= ASSIGNMENT =
With the string "Also" as the filter, copy each matching line from the records.

= PROVIDED DATA =

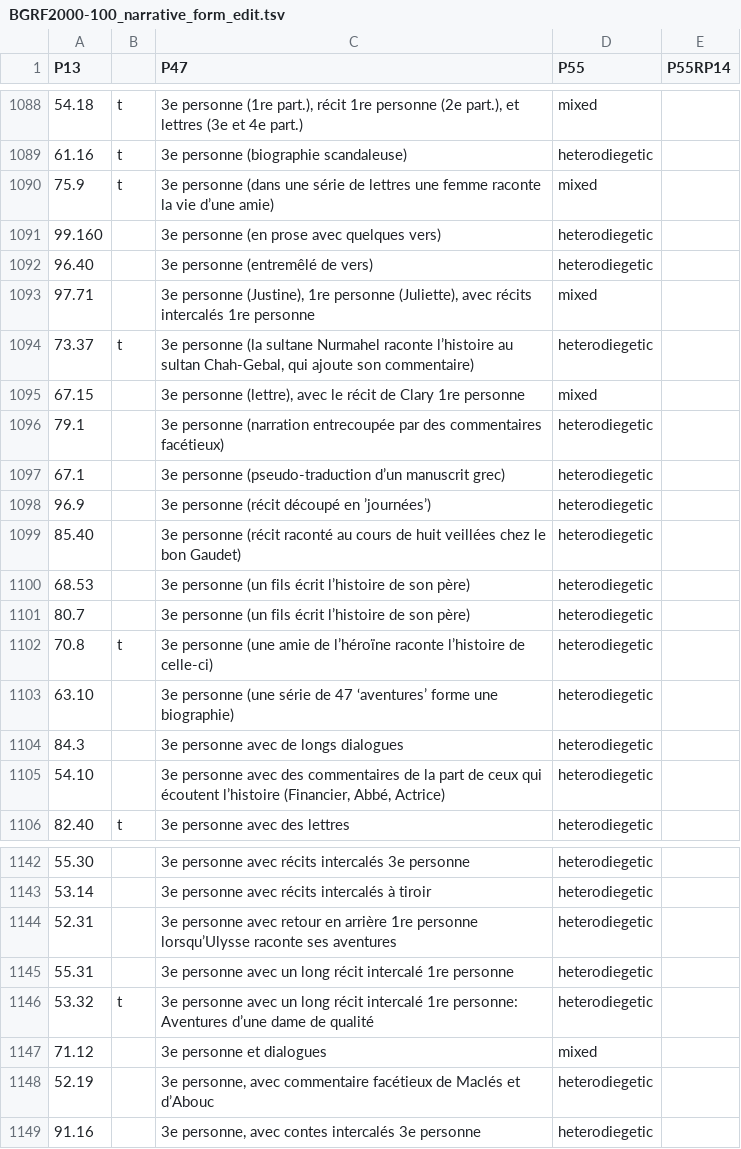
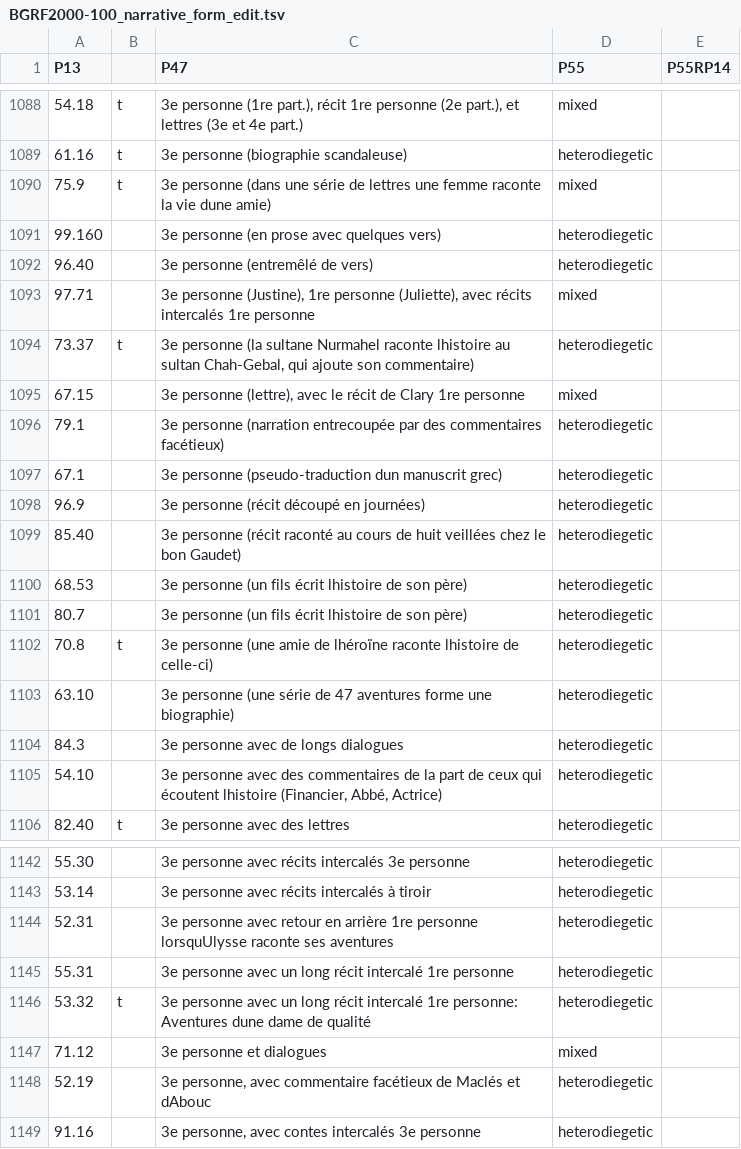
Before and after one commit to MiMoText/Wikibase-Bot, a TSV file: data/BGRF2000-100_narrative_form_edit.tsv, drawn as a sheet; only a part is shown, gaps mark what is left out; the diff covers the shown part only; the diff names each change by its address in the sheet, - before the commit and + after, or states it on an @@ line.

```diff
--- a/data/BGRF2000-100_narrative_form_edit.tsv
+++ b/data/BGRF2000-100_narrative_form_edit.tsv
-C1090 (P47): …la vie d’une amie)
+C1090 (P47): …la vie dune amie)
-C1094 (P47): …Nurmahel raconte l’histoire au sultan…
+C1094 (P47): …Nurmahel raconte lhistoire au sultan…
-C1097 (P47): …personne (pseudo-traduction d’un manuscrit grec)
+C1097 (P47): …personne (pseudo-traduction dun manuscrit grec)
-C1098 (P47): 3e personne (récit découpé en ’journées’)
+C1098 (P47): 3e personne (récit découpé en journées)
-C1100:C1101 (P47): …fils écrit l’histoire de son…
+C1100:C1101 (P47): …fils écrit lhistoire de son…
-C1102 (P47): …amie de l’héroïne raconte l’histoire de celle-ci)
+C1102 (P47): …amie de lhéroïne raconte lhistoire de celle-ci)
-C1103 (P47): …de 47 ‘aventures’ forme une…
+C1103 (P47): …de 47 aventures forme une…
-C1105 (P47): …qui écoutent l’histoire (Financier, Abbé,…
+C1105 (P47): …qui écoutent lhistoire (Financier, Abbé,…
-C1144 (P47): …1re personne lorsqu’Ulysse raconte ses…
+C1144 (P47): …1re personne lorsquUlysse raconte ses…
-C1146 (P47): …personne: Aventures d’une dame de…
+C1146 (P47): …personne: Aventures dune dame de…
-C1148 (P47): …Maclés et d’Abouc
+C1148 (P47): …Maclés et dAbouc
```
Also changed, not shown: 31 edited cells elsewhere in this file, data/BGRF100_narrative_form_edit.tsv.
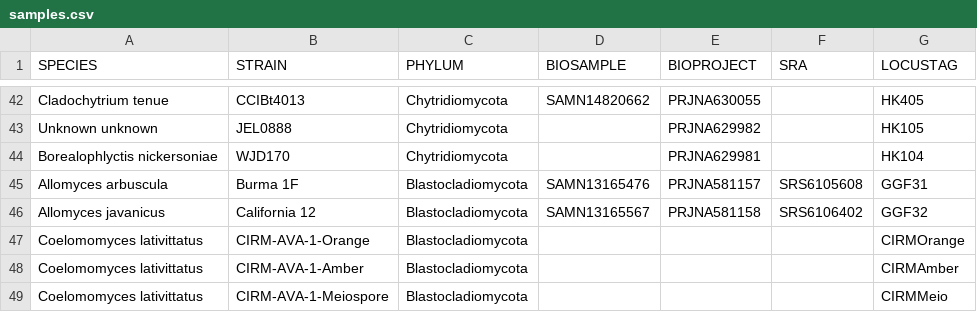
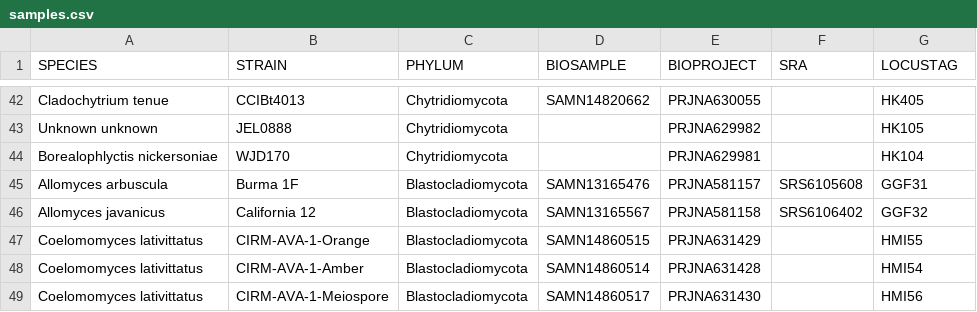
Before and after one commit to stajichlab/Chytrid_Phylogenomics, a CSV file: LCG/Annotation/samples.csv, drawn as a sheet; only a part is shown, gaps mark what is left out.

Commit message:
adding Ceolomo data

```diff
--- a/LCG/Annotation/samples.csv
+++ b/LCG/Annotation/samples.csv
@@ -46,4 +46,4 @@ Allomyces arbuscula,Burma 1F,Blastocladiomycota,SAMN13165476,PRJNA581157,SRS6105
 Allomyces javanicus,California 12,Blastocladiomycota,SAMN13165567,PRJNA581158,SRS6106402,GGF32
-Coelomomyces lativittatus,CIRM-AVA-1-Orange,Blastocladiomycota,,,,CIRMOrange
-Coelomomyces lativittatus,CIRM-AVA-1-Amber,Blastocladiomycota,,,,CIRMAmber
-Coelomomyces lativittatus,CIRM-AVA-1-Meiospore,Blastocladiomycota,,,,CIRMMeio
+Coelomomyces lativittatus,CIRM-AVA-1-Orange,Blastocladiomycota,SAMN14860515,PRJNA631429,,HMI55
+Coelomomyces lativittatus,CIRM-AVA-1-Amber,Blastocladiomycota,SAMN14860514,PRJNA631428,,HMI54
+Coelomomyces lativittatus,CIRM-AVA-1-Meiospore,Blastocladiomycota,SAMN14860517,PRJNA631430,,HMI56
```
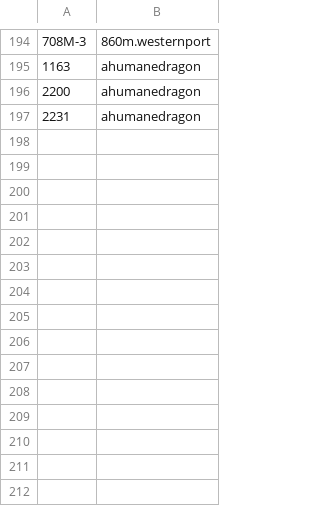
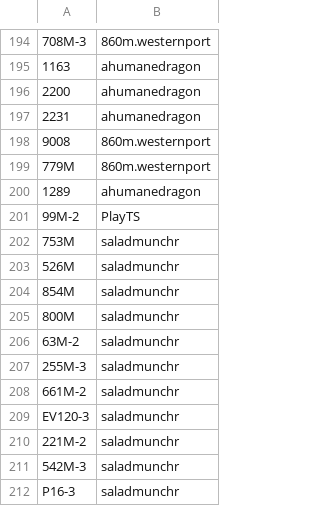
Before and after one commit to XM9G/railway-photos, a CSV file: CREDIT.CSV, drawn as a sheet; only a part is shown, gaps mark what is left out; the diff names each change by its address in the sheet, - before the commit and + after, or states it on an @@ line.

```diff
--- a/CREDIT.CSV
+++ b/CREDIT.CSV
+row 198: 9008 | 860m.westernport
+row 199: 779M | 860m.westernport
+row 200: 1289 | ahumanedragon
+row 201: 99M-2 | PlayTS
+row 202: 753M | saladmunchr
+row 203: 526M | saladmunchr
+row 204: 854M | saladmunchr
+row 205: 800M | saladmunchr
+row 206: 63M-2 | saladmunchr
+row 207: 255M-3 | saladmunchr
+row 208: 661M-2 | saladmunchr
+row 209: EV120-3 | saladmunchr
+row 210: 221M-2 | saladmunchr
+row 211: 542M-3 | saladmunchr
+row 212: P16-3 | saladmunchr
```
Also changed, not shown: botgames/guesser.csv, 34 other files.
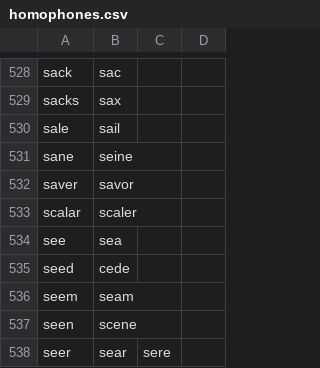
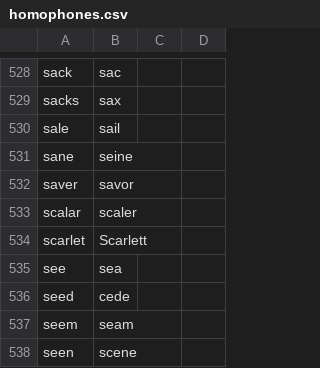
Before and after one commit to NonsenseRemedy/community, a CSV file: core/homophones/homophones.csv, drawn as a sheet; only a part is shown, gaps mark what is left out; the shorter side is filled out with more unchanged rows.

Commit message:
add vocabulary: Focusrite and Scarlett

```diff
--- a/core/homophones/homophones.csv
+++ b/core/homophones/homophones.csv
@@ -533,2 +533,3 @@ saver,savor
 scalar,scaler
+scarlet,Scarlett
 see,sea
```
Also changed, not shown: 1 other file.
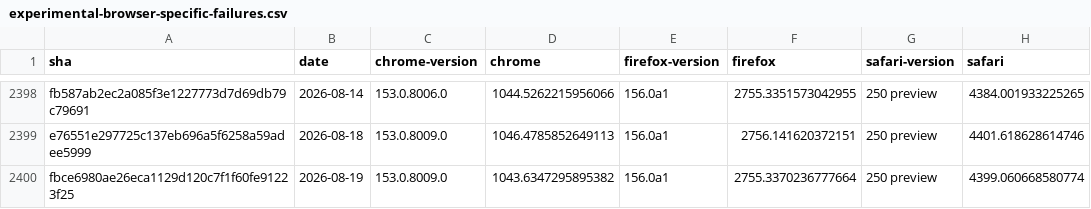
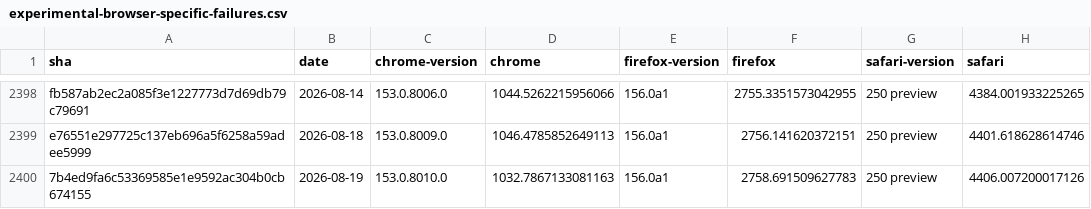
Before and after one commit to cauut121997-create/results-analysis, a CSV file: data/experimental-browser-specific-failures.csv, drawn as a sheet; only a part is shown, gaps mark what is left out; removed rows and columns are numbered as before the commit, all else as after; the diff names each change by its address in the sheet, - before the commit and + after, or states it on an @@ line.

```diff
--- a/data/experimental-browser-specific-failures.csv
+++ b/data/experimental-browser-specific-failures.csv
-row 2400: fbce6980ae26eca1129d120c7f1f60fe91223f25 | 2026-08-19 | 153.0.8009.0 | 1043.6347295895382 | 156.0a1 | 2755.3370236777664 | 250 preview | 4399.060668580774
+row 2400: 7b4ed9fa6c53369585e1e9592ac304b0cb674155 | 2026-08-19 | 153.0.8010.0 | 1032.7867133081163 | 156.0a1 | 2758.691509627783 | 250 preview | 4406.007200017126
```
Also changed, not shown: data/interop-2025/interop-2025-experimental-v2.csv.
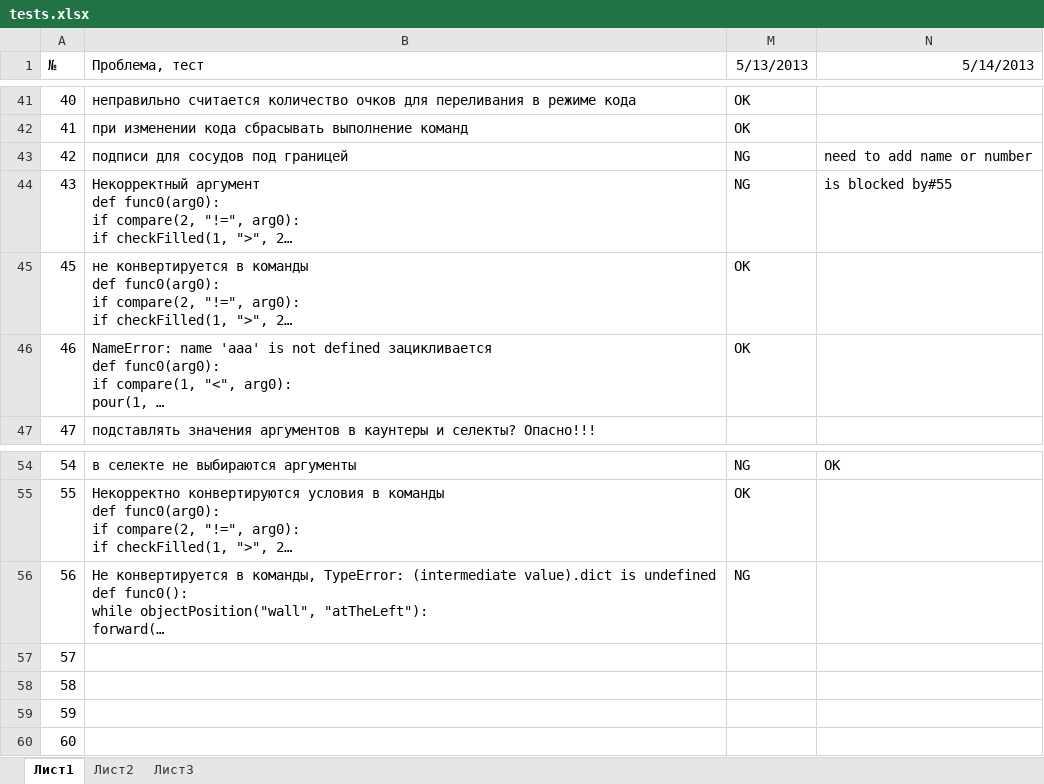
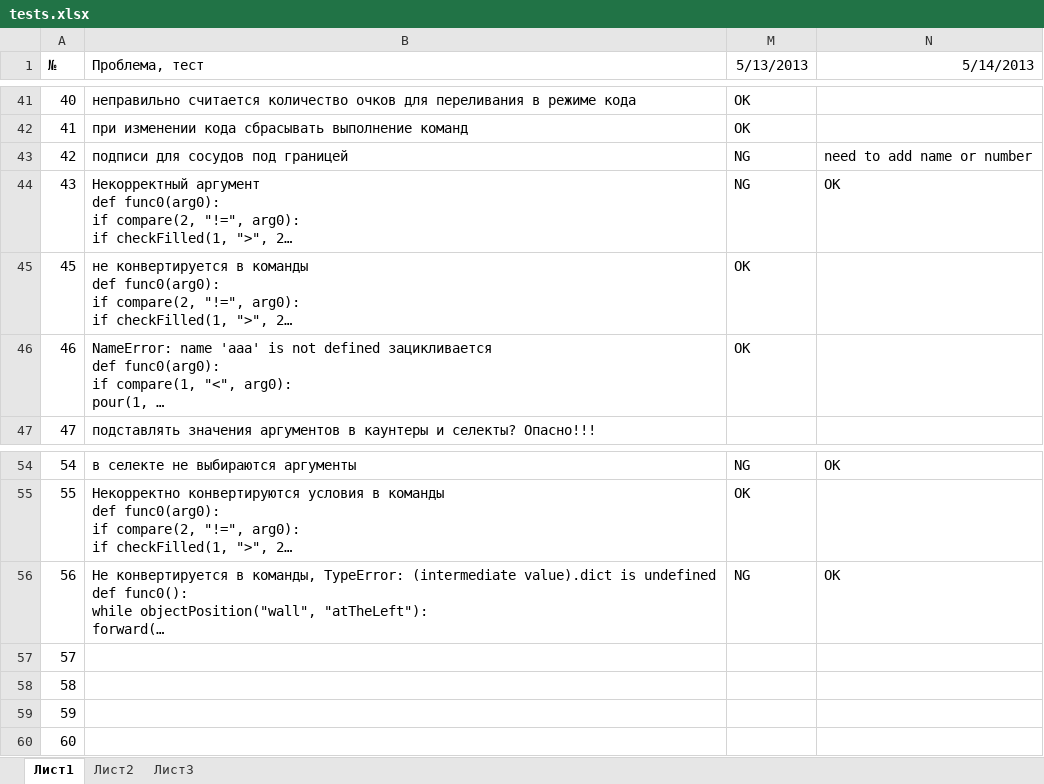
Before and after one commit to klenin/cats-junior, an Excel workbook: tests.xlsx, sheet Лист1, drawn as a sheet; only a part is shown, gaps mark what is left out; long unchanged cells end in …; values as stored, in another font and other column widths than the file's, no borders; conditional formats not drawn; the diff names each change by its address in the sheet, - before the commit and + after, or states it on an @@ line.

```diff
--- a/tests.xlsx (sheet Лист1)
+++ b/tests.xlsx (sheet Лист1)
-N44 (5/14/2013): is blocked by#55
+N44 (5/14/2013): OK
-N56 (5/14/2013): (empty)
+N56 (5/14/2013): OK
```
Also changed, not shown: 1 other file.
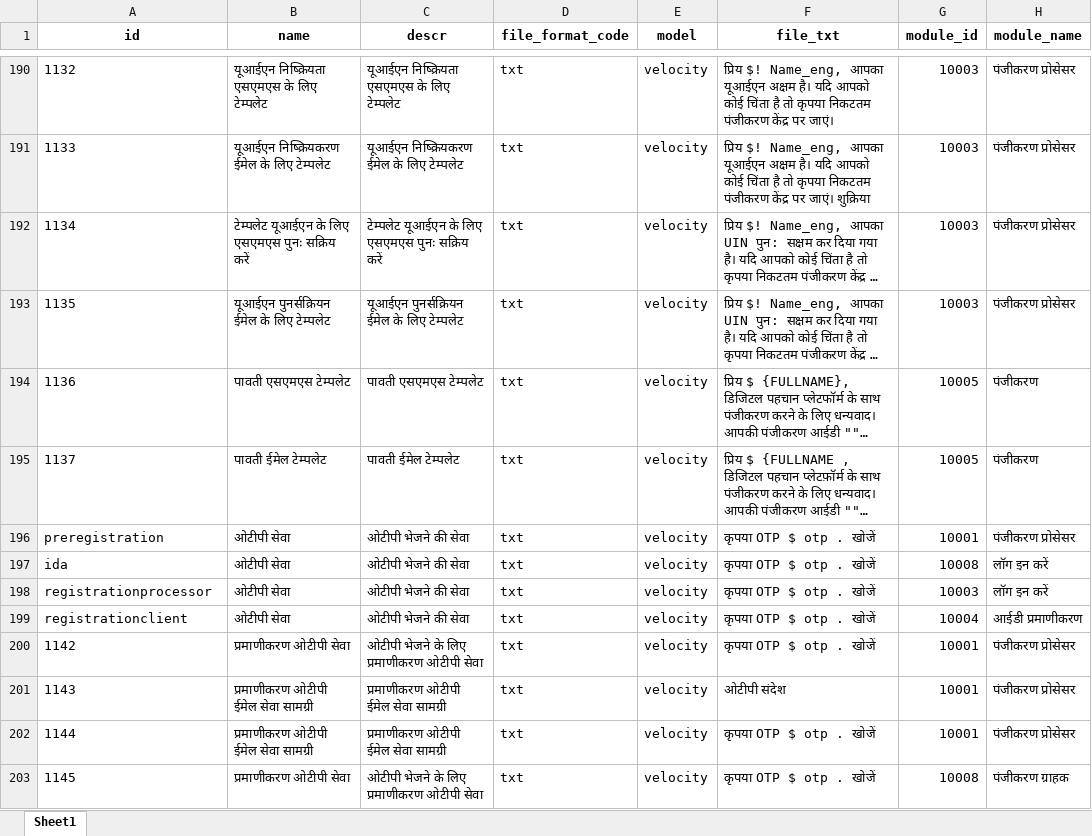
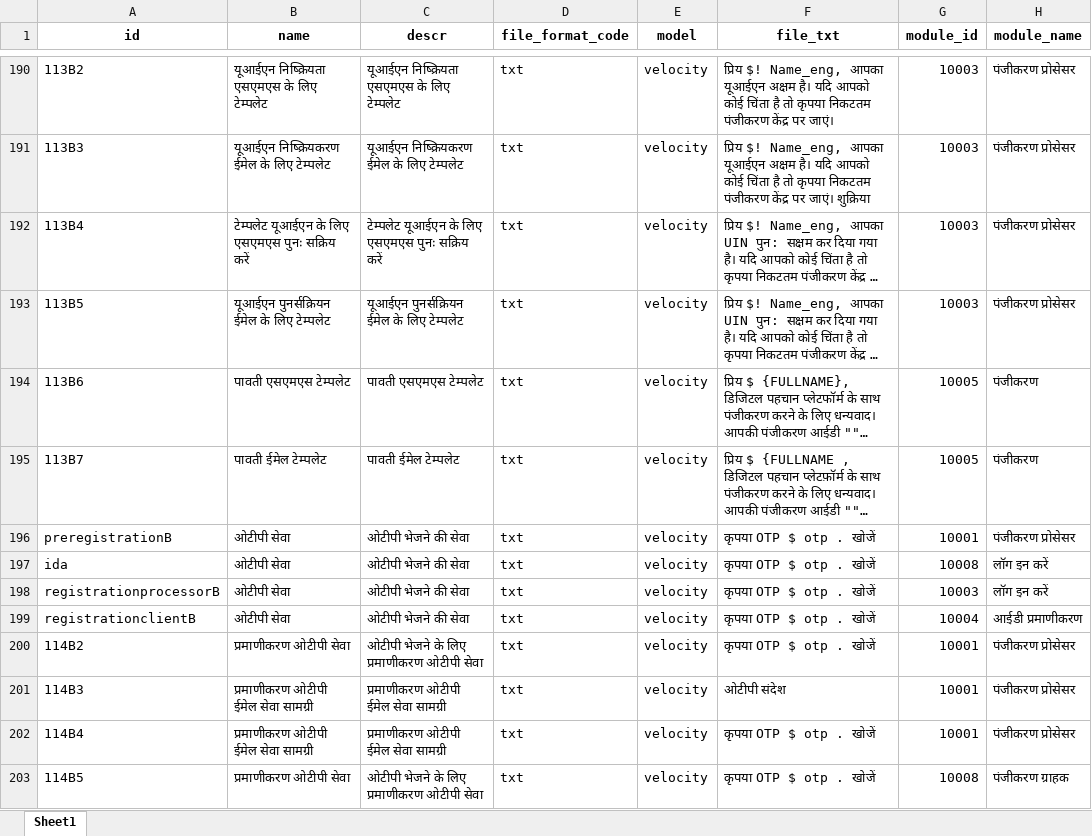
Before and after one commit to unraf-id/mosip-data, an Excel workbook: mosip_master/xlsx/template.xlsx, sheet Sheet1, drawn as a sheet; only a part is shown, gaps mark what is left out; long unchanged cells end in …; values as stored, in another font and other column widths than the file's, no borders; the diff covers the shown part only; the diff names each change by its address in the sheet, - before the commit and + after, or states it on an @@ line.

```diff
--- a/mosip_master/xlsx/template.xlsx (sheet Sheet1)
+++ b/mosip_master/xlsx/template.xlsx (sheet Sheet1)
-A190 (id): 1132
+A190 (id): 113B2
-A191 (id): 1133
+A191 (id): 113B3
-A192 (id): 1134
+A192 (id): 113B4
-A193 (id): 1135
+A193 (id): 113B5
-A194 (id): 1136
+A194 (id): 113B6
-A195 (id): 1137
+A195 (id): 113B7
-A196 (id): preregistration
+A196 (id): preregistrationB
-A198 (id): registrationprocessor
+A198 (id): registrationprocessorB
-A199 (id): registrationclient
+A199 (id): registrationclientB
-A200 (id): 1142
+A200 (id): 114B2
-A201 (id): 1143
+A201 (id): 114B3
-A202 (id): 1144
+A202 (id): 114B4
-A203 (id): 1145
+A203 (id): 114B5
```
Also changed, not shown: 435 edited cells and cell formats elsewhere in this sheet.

= ANSWER TO THE PROBLEM =
Also changed, not shown: 31 edited cells elsewhere in this file, data/BGRF100_narrative_form_edit.tsv.
Also changed, not shown: botgames/guesser.csv, 34 other files.
Also changed, not shown: 1 other file.
Also changed, not shown: data/interop-2025/interop-2025-experimental-v2.csv.
Also changed, not shown: 1 other file.
Also changed, not shown: 435 edited cells and cell formats elsewhere in this sheet.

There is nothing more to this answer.